3:1 This saying is trustworthy: “If someone aspires to the office of overseer, he desires a good work.” 3:2 The overseer then must be above reproach, the husband of one wife, temperate, self-controlled, respectable, hospitable, an able teacher, 3:3 not a drunkard, not violent, but gentle, not contentious, free from the love of money. 3:4 He must manage his own household well and keep his children in control without losing his dignity. 3:5 But if someone does not know how to manage his own household, how will he care for the church of God? 3:6 He must not be a recent convert or he may become arrogant and fall into the punishment that the devil will exact. 3:7 And he must be well thought of by those outside the faith, so that he may not fall into disgrace and be caught by the devil’s trap.
3:8 Deacons likewise must be dignified, not two-faced, not given to excessive drinking, not greedy for gain, 3:9 holding to the mystery of the faith with a clear conscience. 3:10 And these also must be tested first and then let them serve as deacons if they are found blameless. 3:11 Likewise also their wives must be dignified, not slanderous, temperate, faithful in every respect. 3:12 Deacons must be husbands of one wife and good managers of their children and their own households. 3:13 For those who have served well as deacons gain a good standing for themselves and great boldness in the faith that is in Christ Jesus.
3:14 I hope to come to you soon, but I am writing these instructions to you 3:15 in case I am delayed, to let you know how people ought to conduct themselves in the household of God, because it is the church of the living God, the support and bulwark of the truth. 3:16 And we all agree, our religion contains amazing revelation:
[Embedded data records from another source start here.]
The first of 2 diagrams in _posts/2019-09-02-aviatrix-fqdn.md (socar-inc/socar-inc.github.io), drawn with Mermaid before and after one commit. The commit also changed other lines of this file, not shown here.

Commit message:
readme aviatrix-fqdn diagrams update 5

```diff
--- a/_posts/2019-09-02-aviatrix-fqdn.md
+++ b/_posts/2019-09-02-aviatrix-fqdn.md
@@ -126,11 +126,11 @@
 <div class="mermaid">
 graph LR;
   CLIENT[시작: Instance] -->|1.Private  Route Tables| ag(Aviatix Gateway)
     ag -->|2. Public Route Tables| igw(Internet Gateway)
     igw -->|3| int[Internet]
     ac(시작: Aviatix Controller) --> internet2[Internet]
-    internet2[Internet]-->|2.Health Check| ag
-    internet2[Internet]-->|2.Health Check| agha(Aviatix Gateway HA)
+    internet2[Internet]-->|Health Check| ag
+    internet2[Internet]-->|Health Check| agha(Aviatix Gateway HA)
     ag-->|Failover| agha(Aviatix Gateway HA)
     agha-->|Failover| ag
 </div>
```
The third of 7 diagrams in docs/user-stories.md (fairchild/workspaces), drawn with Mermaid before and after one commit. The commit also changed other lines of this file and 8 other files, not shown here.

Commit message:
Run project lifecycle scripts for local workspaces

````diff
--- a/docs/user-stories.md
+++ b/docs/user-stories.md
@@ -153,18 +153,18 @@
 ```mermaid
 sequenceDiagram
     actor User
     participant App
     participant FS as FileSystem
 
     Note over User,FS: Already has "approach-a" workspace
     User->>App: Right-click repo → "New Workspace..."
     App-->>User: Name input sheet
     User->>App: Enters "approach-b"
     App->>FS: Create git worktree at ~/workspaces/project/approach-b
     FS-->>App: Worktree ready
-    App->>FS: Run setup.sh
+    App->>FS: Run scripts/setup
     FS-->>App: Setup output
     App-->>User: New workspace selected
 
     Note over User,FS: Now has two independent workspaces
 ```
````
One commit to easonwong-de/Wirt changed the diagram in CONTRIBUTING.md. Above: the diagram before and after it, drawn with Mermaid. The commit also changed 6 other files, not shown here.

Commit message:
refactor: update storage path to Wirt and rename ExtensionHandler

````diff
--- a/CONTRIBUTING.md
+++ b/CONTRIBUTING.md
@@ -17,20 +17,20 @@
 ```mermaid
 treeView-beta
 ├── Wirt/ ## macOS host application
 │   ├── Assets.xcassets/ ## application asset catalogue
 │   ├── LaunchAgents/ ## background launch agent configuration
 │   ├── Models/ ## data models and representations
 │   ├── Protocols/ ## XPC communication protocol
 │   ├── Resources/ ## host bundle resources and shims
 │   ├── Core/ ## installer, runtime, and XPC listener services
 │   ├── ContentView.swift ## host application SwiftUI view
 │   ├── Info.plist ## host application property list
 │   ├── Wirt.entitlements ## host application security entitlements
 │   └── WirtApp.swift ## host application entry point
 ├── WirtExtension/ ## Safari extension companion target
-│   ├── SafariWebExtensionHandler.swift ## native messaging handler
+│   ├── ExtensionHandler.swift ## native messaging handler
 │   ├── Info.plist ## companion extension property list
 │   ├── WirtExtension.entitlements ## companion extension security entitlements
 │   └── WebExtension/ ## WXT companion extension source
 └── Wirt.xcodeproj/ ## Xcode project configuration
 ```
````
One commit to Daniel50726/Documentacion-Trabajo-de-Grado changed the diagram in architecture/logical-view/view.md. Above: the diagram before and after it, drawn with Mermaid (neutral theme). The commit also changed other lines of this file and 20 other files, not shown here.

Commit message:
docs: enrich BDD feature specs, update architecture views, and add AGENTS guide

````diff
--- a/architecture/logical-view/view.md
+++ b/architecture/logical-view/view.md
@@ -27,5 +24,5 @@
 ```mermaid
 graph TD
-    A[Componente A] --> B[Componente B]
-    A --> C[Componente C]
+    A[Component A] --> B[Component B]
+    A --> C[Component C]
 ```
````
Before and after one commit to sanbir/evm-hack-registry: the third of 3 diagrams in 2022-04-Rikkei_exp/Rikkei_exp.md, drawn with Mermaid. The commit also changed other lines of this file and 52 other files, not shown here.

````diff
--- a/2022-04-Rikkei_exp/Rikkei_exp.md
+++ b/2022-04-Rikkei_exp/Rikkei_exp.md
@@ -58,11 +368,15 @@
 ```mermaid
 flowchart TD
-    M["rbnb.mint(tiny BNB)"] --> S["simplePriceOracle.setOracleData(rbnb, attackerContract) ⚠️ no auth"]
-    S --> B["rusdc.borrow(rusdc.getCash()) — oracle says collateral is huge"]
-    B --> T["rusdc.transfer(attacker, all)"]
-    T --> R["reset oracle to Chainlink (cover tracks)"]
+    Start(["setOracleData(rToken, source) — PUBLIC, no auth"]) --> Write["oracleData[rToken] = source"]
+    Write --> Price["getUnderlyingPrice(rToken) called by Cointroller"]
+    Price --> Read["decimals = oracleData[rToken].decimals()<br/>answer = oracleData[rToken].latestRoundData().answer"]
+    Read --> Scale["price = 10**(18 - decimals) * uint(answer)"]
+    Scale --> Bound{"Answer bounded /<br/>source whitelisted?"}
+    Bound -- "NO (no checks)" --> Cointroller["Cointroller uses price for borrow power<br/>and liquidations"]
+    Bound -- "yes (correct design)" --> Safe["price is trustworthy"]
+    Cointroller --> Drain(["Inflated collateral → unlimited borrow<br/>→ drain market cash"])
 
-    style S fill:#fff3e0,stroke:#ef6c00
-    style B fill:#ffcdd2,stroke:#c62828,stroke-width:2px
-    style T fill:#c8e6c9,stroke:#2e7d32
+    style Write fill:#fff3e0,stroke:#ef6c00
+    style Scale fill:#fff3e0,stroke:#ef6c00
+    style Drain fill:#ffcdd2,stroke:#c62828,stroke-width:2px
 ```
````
He was revealed in the flesh,
vindicated by the Spirit,
seen by angels,
proclaimed among Gentiles,
believed on in the world,
taken up in glory.